Front-end code change data:
━━━━━━━━━━━━━━━━━━━━━━━━━━━━━━

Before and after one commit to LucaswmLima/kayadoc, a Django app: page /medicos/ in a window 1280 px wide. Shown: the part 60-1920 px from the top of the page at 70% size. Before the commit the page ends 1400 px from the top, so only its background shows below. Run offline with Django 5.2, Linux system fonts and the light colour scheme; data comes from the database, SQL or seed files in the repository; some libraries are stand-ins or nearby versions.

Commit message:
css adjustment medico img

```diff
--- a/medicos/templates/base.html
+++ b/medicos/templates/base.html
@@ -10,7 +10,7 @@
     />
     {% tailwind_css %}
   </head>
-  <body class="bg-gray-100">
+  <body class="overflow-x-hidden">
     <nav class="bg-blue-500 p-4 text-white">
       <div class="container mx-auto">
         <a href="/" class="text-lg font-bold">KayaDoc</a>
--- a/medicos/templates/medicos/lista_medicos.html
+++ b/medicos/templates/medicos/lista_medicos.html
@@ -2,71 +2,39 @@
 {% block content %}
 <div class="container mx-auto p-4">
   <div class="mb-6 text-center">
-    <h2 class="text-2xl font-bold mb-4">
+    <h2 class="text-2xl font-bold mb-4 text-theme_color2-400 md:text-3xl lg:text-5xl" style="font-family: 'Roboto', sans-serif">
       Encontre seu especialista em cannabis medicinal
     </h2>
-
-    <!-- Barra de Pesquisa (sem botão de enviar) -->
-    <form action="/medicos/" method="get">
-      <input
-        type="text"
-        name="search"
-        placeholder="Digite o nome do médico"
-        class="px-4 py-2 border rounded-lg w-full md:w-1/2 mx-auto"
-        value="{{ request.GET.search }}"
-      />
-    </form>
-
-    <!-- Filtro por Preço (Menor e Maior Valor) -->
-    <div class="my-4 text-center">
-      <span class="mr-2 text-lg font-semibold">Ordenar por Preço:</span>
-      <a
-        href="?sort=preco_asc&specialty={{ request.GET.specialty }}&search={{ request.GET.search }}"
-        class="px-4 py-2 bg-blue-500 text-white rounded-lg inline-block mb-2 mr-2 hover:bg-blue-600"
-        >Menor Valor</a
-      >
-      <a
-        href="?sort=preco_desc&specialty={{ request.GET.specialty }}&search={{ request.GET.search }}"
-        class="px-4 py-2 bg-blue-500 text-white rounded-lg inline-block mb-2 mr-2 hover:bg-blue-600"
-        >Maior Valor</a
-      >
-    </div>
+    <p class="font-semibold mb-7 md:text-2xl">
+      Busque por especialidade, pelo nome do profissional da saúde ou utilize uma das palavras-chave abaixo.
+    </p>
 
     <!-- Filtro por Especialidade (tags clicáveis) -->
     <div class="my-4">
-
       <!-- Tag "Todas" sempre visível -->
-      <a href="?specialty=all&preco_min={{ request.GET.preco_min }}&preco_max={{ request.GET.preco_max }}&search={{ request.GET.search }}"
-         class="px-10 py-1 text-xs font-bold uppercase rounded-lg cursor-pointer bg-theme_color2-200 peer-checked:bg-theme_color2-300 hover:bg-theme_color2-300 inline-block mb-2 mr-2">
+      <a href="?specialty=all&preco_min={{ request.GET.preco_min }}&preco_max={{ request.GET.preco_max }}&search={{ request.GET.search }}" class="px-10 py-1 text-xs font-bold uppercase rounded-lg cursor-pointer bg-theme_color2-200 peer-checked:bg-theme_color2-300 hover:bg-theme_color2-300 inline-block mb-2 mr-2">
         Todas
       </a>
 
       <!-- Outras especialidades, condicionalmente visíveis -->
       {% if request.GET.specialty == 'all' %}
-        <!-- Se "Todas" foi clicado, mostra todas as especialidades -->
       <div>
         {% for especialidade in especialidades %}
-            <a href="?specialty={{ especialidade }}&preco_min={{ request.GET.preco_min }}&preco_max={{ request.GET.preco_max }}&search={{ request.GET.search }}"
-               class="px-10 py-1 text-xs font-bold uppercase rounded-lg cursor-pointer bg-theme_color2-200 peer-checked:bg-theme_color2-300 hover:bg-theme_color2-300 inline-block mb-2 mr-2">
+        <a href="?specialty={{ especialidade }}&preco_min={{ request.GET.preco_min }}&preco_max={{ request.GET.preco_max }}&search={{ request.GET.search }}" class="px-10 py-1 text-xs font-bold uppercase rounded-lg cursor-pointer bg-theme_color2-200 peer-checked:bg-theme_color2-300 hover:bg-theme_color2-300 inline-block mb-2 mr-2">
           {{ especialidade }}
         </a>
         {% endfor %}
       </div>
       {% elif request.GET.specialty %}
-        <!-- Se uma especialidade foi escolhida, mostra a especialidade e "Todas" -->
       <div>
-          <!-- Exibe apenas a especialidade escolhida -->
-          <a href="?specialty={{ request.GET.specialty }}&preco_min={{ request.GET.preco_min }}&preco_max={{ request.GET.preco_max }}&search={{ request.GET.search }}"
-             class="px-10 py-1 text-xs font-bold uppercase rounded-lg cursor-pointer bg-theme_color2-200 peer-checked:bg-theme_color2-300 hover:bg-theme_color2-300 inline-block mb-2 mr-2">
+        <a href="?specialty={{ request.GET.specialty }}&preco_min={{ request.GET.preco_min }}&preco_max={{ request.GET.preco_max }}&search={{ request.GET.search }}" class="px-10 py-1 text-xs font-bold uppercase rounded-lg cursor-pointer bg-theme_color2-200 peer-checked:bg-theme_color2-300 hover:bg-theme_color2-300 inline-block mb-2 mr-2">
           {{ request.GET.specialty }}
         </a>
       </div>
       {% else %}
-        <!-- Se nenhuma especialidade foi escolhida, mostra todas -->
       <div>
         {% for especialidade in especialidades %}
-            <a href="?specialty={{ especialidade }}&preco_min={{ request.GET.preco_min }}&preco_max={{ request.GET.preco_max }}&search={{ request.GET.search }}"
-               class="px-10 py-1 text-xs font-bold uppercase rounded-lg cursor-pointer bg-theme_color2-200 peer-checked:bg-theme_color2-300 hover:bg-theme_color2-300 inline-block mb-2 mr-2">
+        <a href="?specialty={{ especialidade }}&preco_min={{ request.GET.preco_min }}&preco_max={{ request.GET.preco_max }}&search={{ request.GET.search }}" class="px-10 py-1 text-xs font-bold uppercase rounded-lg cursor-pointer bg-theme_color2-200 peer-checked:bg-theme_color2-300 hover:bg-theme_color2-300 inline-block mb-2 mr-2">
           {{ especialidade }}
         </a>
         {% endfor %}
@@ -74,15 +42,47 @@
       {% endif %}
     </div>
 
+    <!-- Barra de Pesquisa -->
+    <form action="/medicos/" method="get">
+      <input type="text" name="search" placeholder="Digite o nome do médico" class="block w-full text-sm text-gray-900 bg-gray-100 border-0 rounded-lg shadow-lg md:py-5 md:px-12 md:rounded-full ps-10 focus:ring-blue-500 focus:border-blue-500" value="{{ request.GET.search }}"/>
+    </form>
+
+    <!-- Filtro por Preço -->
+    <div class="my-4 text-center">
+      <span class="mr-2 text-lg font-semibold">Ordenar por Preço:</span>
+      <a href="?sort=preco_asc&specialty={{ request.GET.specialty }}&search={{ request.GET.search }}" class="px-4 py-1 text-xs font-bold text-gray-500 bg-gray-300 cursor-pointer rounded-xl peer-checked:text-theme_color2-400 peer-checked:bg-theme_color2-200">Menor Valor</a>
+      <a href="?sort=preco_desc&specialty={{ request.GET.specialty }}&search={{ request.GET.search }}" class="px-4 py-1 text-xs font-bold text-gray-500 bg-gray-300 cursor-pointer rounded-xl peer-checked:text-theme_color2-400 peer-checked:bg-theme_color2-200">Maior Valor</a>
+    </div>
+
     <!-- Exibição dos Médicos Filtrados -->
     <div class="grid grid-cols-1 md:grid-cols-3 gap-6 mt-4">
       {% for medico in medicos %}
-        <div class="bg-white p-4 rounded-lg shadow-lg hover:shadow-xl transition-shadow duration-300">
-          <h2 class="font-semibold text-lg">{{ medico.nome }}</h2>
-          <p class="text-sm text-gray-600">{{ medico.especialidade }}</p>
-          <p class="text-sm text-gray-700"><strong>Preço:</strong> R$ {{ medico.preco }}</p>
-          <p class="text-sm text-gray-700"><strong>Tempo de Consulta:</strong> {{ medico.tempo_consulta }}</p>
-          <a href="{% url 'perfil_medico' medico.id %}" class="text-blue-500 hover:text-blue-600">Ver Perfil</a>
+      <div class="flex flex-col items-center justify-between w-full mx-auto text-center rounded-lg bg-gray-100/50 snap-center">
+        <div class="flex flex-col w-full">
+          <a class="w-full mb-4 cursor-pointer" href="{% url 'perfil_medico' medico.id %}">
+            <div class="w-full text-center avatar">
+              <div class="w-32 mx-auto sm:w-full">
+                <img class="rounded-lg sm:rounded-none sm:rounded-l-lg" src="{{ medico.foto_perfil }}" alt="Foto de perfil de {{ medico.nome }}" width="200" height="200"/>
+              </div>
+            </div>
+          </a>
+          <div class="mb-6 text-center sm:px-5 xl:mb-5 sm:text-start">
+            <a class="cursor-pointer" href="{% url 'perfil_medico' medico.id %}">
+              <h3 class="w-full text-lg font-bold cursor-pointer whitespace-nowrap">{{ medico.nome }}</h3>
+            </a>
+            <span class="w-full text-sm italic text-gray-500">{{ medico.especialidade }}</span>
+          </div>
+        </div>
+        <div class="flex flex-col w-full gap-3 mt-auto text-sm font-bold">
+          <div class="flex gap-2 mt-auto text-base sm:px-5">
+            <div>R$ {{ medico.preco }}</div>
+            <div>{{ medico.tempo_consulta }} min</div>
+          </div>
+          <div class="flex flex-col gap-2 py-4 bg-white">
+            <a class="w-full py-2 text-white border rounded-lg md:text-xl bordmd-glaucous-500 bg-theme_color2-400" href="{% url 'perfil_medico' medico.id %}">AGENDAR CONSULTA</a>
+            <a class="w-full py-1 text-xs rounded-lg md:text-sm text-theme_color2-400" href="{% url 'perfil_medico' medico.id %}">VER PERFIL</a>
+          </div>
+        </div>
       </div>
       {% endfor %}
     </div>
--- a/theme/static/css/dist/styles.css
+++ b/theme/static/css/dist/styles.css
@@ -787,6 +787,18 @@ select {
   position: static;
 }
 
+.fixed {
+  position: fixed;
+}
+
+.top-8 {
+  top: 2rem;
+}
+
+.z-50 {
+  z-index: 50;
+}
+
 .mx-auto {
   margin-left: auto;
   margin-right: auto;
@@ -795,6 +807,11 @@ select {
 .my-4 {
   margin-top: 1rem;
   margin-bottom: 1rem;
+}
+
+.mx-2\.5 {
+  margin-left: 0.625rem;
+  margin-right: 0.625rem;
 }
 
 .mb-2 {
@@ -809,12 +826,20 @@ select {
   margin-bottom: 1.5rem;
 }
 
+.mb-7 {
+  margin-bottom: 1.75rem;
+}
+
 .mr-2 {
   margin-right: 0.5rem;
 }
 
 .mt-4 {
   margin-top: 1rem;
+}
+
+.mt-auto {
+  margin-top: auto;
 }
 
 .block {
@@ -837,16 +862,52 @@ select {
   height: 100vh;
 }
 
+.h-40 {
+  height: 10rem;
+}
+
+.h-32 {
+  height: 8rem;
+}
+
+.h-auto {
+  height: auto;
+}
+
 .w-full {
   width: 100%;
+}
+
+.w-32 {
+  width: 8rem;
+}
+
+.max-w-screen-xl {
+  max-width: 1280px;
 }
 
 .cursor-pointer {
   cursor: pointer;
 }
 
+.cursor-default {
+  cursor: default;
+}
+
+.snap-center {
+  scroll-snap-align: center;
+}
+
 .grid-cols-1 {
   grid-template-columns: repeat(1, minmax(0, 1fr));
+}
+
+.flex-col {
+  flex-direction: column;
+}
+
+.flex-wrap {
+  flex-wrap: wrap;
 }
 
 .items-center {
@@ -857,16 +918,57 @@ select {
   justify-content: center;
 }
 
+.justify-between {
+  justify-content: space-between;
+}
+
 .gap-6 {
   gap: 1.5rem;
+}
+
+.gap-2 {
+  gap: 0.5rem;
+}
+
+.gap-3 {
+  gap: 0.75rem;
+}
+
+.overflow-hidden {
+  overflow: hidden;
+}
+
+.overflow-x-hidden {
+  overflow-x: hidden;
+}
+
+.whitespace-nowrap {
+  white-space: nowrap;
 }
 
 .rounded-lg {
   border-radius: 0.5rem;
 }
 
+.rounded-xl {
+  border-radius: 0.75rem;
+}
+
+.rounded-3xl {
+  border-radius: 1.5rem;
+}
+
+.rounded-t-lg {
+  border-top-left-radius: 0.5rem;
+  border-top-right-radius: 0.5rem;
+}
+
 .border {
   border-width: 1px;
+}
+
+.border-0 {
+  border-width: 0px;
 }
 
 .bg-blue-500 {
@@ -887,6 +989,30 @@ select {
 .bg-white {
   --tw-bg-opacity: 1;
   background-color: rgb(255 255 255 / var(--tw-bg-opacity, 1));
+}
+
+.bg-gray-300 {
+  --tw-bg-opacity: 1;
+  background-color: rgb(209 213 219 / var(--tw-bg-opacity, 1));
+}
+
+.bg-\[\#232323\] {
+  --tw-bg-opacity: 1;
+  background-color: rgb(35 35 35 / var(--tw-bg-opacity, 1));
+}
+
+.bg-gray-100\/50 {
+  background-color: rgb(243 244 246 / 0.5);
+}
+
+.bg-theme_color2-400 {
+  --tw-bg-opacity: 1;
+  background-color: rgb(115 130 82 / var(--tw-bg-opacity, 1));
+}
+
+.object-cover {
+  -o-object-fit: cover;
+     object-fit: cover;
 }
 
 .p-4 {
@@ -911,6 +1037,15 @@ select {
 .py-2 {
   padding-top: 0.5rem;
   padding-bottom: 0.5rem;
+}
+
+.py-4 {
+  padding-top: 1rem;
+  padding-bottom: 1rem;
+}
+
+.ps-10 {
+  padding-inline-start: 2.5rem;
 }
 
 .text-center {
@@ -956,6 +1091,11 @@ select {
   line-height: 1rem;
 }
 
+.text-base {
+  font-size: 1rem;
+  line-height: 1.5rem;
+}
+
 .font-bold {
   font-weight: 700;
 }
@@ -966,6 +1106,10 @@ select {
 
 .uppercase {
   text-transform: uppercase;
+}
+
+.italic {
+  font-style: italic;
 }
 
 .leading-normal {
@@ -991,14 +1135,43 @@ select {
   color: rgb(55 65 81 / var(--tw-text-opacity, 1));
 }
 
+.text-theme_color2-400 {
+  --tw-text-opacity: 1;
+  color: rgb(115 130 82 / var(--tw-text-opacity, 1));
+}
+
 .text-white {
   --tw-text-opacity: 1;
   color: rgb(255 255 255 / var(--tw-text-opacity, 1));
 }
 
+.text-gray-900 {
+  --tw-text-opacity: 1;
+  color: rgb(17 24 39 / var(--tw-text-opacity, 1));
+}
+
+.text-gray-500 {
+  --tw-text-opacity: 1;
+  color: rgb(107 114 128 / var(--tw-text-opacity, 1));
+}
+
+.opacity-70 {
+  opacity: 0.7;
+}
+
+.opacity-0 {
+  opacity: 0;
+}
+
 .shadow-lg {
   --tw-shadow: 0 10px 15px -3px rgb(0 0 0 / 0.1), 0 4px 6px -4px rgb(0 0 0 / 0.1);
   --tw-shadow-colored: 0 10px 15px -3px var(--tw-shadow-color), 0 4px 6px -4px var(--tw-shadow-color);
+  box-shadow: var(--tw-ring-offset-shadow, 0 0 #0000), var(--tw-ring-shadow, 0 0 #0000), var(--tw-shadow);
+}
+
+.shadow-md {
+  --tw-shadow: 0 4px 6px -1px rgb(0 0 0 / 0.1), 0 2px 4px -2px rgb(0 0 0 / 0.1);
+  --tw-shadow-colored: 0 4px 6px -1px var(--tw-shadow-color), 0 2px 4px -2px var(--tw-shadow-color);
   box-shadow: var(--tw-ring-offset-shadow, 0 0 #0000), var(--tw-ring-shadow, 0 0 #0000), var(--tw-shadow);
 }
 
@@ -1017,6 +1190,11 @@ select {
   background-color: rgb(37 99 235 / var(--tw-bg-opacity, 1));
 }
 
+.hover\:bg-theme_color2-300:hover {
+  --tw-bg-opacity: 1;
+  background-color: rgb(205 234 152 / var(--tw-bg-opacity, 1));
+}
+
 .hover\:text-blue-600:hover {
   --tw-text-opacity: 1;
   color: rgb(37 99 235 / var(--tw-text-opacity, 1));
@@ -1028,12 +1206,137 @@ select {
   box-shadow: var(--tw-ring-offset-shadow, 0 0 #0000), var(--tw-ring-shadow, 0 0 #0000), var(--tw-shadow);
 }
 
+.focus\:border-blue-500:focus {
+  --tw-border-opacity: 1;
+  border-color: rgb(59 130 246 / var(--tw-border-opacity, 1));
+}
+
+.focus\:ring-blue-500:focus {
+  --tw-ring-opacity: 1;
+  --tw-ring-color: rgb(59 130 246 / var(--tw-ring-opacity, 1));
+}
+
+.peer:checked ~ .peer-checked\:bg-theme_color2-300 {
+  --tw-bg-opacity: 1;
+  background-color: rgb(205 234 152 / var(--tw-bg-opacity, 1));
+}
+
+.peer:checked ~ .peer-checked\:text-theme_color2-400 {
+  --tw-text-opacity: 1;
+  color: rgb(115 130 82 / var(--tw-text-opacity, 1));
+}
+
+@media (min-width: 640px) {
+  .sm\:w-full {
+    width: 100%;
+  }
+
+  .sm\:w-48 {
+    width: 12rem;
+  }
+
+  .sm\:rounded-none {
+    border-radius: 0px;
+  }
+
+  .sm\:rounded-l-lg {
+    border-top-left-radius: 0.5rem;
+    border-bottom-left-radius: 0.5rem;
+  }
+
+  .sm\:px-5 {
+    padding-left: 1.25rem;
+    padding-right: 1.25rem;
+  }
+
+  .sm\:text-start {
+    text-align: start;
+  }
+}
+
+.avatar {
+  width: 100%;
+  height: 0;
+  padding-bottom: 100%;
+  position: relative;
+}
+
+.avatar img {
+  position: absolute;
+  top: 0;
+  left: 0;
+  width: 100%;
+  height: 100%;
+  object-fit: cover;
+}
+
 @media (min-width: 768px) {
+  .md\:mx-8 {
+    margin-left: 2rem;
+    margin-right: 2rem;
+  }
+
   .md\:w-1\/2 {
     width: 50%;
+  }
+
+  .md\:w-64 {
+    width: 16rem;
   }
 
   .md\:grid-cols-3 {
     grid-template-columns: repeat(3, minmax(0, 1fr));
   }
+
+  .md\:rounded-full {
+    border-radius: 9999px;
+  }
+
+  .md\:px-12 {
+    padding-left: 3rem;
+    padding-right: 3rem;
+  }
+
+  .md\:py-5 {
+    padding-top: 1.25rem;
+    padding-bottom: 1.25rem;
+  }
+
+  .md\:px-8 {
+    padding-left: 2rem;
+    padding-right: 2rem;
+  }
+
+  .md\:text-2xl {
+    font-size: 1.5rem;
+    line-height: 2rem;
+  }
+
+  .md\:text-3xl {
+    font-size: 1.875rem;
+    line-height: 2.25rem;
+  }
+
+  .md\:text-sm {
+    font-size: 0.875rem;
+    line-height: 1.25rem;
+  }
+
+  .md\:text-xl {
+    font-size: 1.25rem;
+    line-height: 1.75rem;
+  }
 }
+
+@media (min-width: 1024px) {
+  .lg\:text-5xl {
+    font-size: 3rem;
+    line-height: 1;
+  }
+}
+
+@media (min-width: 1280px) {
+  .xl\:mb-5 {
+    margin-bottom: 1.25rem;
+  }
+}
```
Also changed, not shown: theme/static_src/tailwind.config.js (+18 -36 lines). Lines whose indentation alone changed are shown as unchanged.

━━━━━━━━━━━━━━━━━━━━━━━━━━━━━━

# Assigned task
Which of the lines above include the word "left"? List those lines.

# Solution for this problem
   margin-left: auto;
+  margin-left: 0.625rem;
+  border-top-left-radius: 0.5rem;
+    border-top-left-radius: 0.5rem;
+    border-bottom-left-radius: 0.5rem;
+    padding-left: 1.25rem;
+  left: 0;
+    margin-left: 2rem;
+    padding-left: 3rem;
+    padding-left: 2rem;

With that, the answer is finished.